I’ll be writing more about case studies in this aspect of architectural theory in future posts.
Within architectural history the edge between modernity and late-modernity is filled with images of the elderly, mostly elderly women. We see this most famously in the photographs of the Vanna Venturi house and Guild House, by Venturi Scott Brown and Associates.
Because the most staged and circulated images of these buildings include images of women, and because they are older, some historians have advanced these buildings as representing a new type of subject within architecture. For some, these buildings marked a shift towards a then new emphasis on “usability” or “livability”. In these images we saw expressions of previously unexpressed lives.
But the less discussed image operating here is the very alone-ness of the people in these famous images. If we consider the photographs of the Guild House (above and below), we see this with both older woman and men. In the exterior photograph sanctioned by Venturi Scott Brown, notice the man sitting by himself outside of the Guild House (to the right of the entrance).
In considering these iconic images of post-modernism it is as if this approach to architecture is a movement whose seeming gaiety is in actuality filled with a latent and unstated sadness; it is a movement full of older people who are alone – what we might somewhat insensitively (but in some instance, more accurately) call images of “widows.” It is not just that the people in images of post-modern architecture represent subjective shifts away from the subjects of the past – that great collective of laborers and bureaucrats that moves through an earlier architectural theory – it is as if the people in the photographs described above mourn those very conditions of a former subjectivity.
(An aside: Revisiting these photos of the Guild House today seems to beckon the architectural historian less to consider the problems of modernity’s edges and rather, to simply pay these people a sorely needed visit as an act of architectural historical kindness!)
But in considering this image of widow-hood at the margins of modernity, consider another image taken just a bit after the images of the Guild House that also emphasized subjective shifts, “usability” and general late-modern maneuvers.

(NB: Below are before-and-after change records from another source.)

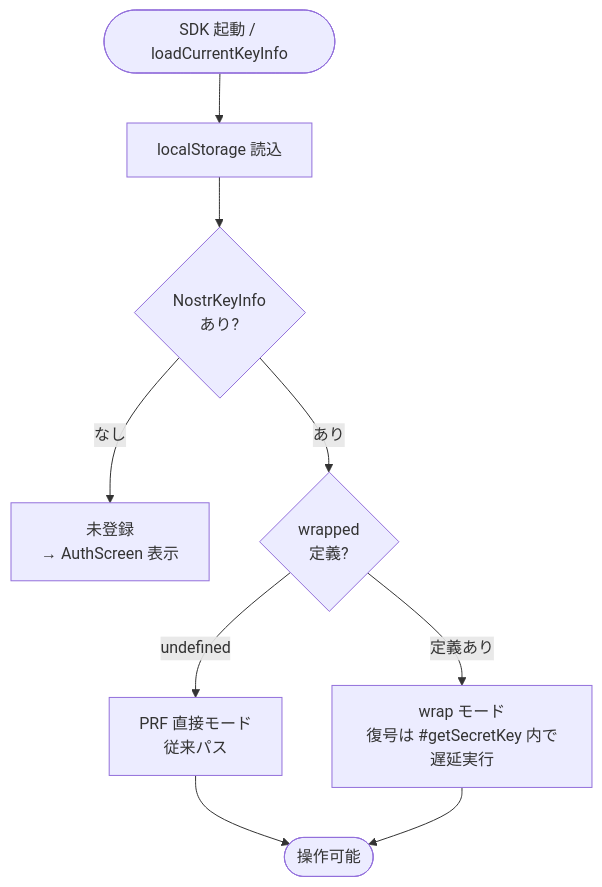
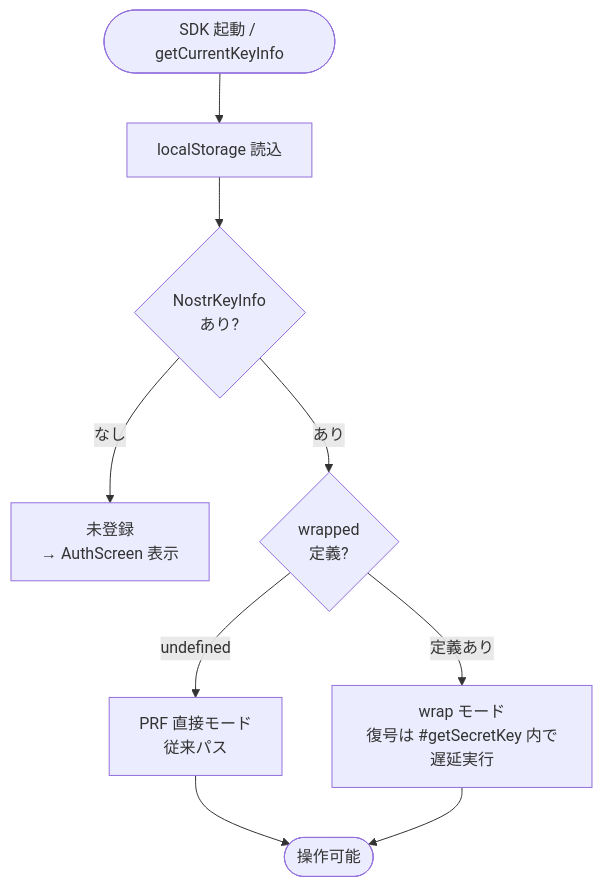
The sixth of 8 diagrams in docs/ja/design-existing-nsec-import.ja.md (ocknamo/nosskey-sdk), drawn with Mermaid before and after one commit. The commit also changed other lines of this file, not shown here.

````diff
--- a/docs/ja/design-existing-nsec-import.ja.md
+++ b/docs/ja/design-existing-nsec-import.ja.md
@@ -324,11 +332,11 @@
 ```mermaid
 flowchart TD
-  Start([SDK 起動 / loadCurrentKeyInfo]) --> R[localStorage 読込]
+  Start([SDK 起動 / getCurrentKeyInfo]) --> R[localStorage 読込]
   R --> N{NostrKeyInfo<br/>あり?}
   N -->|なし| F[未登録<br/>→ AuthScreen 表示]
   N -->|あり| W{wrapped<br/>定義?}
   W -->|undefined| P[PRF 直接モード<br/>従来パス]
   W -->|定義あり| WM[wrap モード<br/>復号は #getSecretKey 内で遅延実行]
   P --> Ready([操作可能])
   WM --> Ready
 ```
````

In the photography of his Overloop nursing home design in the Netherlands (above), the architect Hermann Hertzberger also develops an image of architecture filled with the elderly. Unlike Venturi, Herzberger’s elderly do not advance an architecture of the elderly as a pathway to some type of architectural levity, nor does Hertzberger image them alone. Here is that “collective spirit” articulated as one of the inspirations of an architecture in an industrial age — the “New Architecture.” In fact, notice the older woman at the center of the photograph who does not acknowledge the photographer; she is that older woman who sits alone in every other architectural book that depicts the shift from the modern to late-modern; but here she walks away (to some friends one hopes).
One might argue that Hertzberger found a way to link the percolating subjects at the edges of modernity (these are older people after all) to the project of modernity — linking the “production” of a society to these seemingly “unproductive” subjects. Thus, Hertzberger’s space escapes the mourning-image of modernity that moves through the images of then contemporaneous late-modern American work. But in avoiding this mourning image it also further avoids the real existing historical transformations that surround this insulated world. In the end, Venturi’s images of images of productive loss, is a form of projection. The mourning of a modern subjectivity found in that proto-post-modernism has become the dominant form of subjectivity.
[For more on the issue of the user in the modern/late-modern divide see the work of Adrian Forty; and for more on the imagery of Venturi’s work see the recent exhibition at CCA, Montreal by students at the Columbia GSAPP.]